All of the entries need to be set down exactly as they read.

::: Information shown

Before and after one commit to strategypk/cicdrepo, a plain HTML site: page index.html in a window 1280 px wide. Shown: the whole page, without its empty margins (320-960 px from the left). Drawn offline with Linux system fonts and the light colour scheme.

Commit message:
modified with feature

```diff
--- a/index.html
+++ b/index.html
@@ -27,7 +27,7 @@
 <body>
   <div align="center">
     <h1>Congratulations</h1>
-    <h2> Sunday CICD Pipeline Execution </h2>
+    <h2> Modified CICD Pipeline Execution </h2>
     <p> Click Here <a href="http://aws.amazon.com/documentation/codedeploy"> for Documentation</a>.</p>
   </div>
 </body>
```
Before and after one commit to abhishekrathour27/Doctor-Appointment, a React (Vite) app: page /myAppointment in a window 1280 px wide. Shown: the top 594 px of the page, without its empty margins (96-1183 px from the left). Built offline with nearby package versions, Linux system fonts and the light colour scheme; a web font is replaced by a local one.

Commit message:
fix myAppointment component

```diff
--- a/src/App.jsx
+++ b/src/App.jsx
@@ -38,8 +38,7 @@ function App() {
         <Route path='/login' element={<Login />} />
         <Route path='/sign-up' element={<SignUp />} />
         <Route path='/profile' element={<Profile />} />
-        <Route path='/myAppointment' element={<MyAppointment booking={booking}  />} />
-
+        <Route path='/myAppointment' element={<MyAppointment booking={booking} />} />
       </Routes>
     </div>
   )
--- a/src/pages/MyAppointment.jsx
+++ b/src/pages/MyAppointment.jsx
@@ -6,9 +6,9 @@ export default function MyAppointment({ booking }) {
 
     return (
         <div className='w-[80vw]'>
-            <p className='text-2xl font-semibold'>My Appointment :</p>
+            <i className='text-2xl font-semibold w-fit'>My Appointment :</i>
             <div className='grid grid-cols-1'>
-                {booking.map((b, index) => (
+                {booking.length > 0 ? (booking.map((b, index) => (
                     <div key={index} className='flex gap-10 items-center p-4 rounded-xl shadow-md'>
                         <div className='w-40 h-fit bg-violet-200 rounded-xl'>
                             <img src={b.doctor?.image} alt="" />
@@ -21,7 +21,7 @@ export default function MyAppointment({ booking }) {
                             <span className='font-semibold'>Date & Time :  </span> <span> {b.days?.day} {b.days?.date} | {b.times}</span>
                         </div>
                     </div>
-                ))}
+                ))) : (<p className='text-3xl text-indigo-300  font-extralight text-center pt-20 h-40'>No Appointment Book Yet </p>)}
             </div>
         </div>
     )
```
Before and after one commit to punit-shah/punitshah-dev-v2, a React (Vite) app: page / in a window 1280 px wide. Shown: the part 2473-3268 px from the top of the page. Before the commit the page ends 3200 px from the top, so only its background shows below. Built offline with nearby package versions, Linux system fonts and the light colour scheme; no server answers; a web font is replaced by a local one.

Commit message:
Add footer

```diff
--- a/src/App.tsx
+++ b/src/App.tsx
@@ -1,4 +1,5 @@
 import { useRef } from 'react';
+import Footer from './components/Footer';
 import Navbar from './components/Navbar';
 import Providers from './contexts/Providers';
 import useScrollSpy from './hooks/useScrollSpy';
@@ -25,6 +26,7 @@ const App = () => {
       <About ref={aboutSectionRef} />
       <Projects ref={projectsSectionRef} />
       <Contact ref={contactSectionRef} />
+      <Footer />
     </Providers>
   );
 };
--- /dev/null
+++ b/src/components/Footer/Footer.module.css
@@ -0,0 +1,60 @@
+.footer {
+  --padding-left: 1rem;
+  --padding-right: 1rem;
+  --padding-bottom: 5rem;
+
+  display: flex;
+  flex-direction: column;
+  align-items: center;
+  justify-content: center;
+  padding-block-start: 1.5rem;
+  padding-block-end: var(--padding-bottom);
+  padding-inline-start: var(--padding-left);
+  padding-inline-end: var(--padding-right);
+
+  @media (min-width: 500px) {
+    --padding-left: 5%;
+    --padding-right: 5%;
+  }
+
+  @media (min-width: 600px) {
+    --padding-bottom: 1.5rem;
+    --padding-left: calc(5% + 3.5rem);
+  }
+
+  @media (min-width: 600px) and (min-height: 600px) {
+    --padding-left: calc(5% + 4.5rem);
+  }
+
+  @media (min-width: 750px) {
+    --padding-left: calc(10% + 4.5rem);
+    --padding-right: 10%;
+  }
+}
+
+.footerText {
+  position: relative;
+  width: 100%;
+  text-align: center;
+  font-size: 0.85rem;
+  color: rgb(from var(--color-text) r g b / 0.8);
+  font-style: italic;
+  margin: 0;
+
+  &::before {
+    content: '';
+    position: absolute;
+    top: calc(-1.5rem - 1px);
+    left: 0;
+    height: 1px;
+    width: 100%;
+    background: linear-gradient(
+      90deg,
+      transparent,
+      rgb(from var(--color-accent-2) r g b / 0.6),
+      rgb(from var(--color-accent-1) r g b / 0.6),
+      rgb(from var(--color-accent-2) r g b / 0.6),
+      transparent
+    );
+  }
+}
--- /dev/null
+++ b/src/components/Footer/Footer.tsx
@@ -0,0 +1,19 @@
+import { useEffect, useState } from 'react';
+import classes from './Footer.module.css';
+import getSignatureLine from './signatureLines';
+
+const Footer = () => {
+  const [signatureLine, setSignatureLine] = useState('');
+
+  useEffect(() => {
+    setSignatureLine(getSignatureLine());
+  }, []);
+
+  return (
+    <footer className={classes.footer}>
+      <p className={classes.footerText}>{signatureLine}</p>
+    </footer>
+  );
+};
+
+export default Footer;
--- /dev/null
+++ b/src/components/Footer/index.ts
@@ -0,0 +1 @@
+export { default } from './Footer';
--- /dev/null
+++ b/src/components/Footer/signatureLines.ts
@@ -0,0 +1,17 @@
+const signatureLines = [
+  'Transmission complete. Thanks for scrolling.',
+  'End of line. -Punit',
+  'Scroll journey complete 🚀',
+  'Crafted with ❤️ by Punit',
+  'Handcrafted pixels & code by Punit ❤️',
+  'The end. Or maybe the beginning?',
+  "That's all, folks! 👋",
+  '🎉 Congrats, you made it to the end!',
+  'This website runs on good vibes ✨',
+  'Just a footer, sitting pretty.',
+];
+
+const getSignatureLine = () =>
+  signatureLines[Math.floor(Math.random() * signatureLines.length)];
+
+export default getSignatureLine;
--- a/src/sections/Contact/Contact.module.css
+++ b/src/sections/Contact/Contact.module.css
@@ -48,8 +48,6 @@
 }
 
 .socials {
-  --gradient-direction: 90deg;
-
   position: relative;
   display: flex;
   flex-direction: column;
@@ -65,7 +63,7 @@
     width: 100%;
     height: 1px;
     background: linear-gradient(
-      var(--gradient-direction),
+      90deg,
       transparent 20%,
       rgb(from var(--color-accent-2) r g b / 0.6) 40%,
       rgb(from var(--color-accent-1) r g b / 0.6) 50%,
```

::::::

■ **Reply to the task**:
Before and after one commit to strategypk/cicdrepo, a plain HTML site: page index.html in a window 1280 px wide. Shown: the whole page, without its empty margins (320-960 px from the left). Drawn offline with Linux system fonts and the light colour scheme.

Commit message:
modified with feature

```diff
--- a/index.html
+++ b/index.html
@@ -27,7 +27,7 @@
 <body>
   <div align="center">
     <h1>Congratulations</h1>
-    <h2> Sunday CICD Pipeline Execution </h2>
+    <h2> Modified CICD Pipeline Execution </h2>
     <p> Click Here <a href="http://aws.amazon.com/documentation/codedeploy"> for Documentation</a>.</p>
   </div>
 </body>
```
Before and after one commit to abhishekrathour27/Doctor-Appointment, a React (Vite) app: page /myAppointment in a window 1280 px wide. Shown: the top 594 px of the page, without its empty margins (96-1183 px from the left). Built offline with nearby package versions, Linux system fonts and the light colour scheme; a web font is replaced by a local one.

Commit message:
fix myAppointment component

```diff
--- a/src/App.jsx
+++ b/src/App.jsx
@@ -38,8 +38,7 @@ function App() {
         <Route path='/login' element={<Login />} />
         <Route path='/sign-up' element={<SignUp />} />
         <Route path='/profile' element={<Profile />} />
-        <Route path='/myAppointment' element={<MyAppointment booking={booking}  />} />
-
+        <Route path='/myAppointment' element={<MyAppointment booking={booking} />} />
       </Routes>
     </div>
   )
--- a/src/pages/MyAppointment.jsx
+++ b/src/pages/MyAppointment.jsx
@@ -6,9 +6,9 @@ export default function MyAppointment({ booking }) {
 
     return (
         <div className='w-[80vw]'>
-            <p className='text-2xl font-semibold'>My Appointment :</p>
+            <i className='text-2xl font-semibold w-fit'>My Appointment :</i>
             <div className='grid grid-cols-1'>
-                {booking.map((b, index) => (
+                {booking.length > 0 ? (booking.map((b, index) => (
                     <div key={index} className='flex gap-10 items-center p-4 rounded-xl shadow-md'>
                         <div className='w-40 h-fit bg-violet-200 rounded-xl'>
                             <img src={b.doctor?.image} alt="" />
@@ -21,7 +21,7 @@ export default function MyAppointment({ booking }) {
                             <span className='font-semibold'>Date & Time :  </span> <span> {b.days?.day} {b.days?.date} | {b.times}</span>
                         </div>
                     </div>
-                ))}
+                ))) : (<p className='text-3xl text-indigo-300  font-extralight text-center pt-20 h-40'>No Appointment Book Yet </p>)}
             </div>
         </div>
     )
```
Before and after one commit to punit-shah/punitshah-dev-v2, a React (Vite) app: page / in a window 1280 px wide. Shown: the part 2473-3268 px from the top of the page. Before the commit the page ends 3200 px from the top, so only its background shows below. Built offline with nearby package versions, Linux system fonts and the light colour scheme; no server answers; a web font is replaced by a local one.

Commit message:
Add footer

```diff
--- a/src/App.tsx
+++ b/src/App.tsx
@@ -1,4 +1,5 @@
 import { useRef } from 'react';
+import Footer from './components/Footer';
 import Navbar from './components/Navbar';
 import Providers from './contexts/Providers';
 import useScrollSpy from './hooks/useScrollSpy';
@@ -25,6 +26,7 @@ const App = () => {
       <About ref={aboutSectionRef} />
       <Projects ref={projectsSectionRef} />
       <Contact ref={contactSectionRef} />
+      <Footer />
     </Providers>
   );
 };
--- /dev/null
+++ b/src/components/Footer/Footer.module.css
@@ -0,0 +1,60 @@
+.footer {
+  --padding-left: 1rem;
+  --padding-right: 1rem;
+  --padding-bottom: 5rem;
+
+  display: flex;
+  flex-direction: column;
+  align-items: center;
+  justify-content: center;
+  padding-block-start: 1.5rem;
+  padding-block-end: var(--padding-bottom);
+  padding-inline-start: var(--padding-left);
+  padding-inline-end: var(--padding-right);
+
+  @media (min-width: 500px) {
+    --padding-left: 5%;
+    --padding-right: 5%;
+  }
+
+  @media (min-width: 600px) {
+    --padding-bottom: 1.5rem;
+    --padding-left: calc(5% + 3.5rem);
+  }
+
+  @media (min-width: 600px) and (min-height: 600px) {
+    --padding-left: calc(5% + 4.5rem);
+  }
+
+  @media (min-width: 750px) {
+    --padding-left: calc(10% + 4.5rem);
+    --padding-right: 10%;
+  }
+}
+
+.footerText {
+  position: relative;
+  width: 100%;
+  text-align: center;
+  font-size: 0.85rem;
+  color: rgb(from var(--color-text) r g b / 0.8);
+  font-style: italic;
+  margin: 0;
+
+  &::before {
+    content: '';
+    position: absolute;
+    top: calc(-1.5rem - 1px);
+    left: 0;
+    height: 1px;
+    width: 100%;
+    background: linear-gradient(
+      90deg,
+      transparent,
+      rgb(from var(--color-accent-2) r g b / 0.6),
+      rgb(from var(--color-accent-1) r g b / 0.6),
+      rgb(from var(--color-accent-2) r g b / 0.6),
+      transparent
+    );
+  }
+}
--- /dev/null
+++ b/src/components/Footer/Footer.tsx
@@ -0,0 +1,19 @@
+import { useEffect, useState } from 'react';
+import classes from './Footer.module.css';
+import getSignatureLine from './signatureLines';
+
+const Footer = () => {
+  const [signatureLine, setSignatureLine] = useState('');
+
+  useEffect(() => {
+    setSignatureLine(getSignatureLine());
+  }, []);
+
+  return (
+    <footer className={classes.footer}>
+      <p className={classes.footerText}>{signatureLine}</p>
+    </footer>
+  );
+};
+
+export default Footer;
--- /dev/null
+++ b/src/components/Footer/index.ts
@@ -0,0 +1 @@
+export { default } from './Footer';
--- /dev/null
+++ b/src/components/Footer/signatureLines.ts
@@ -0,0 +1,17 @@
+const signatureLines = [
+  'Transmission complete. Thanks for scrolling.',
+  'End of line. -Punit',
+  'Scroll journey complete 🚀',
+  'Crafted with ❤️ by Punit',
+  'Handcrafted pixels & code by Punit ❤️',
+  'The end. Or maybe the beginning?',
+  "That's all, folks! 👋",
+  '🎉 Congrats, you made it to the end!',
+  'This website runs on good vibes ✨',
+  'Just a footer, sitting pretty.',
+];
+
+const getSignatureLine = () =>
+  signatureLines[Math.floor(Math.random() * signatureLines.length)];
+
+export default getSignatureLine;
--- a/src/sections/Contact/Contact.module.css
+++ b/src/sections/Contact/Contact.module.css
@@ -48,8 +48,6 @@
 }
 
 .socials {
-  --gradient-direction: 90deg;
-
   position: relative;
   display: flex;
   flex-direction: column;
@@ -65,7 +63,7 @@
     width: 100%;
     height: 1px;
     background: linear-gradient(
-      var(--gradient-direction),
+      90deg,
       transparent 20%,
       rgb(from var(--color-accent-2) r g b / 0.6) 40%,
       rgb(from var(--color-accent-1) r g b / 0.6) 50%,
```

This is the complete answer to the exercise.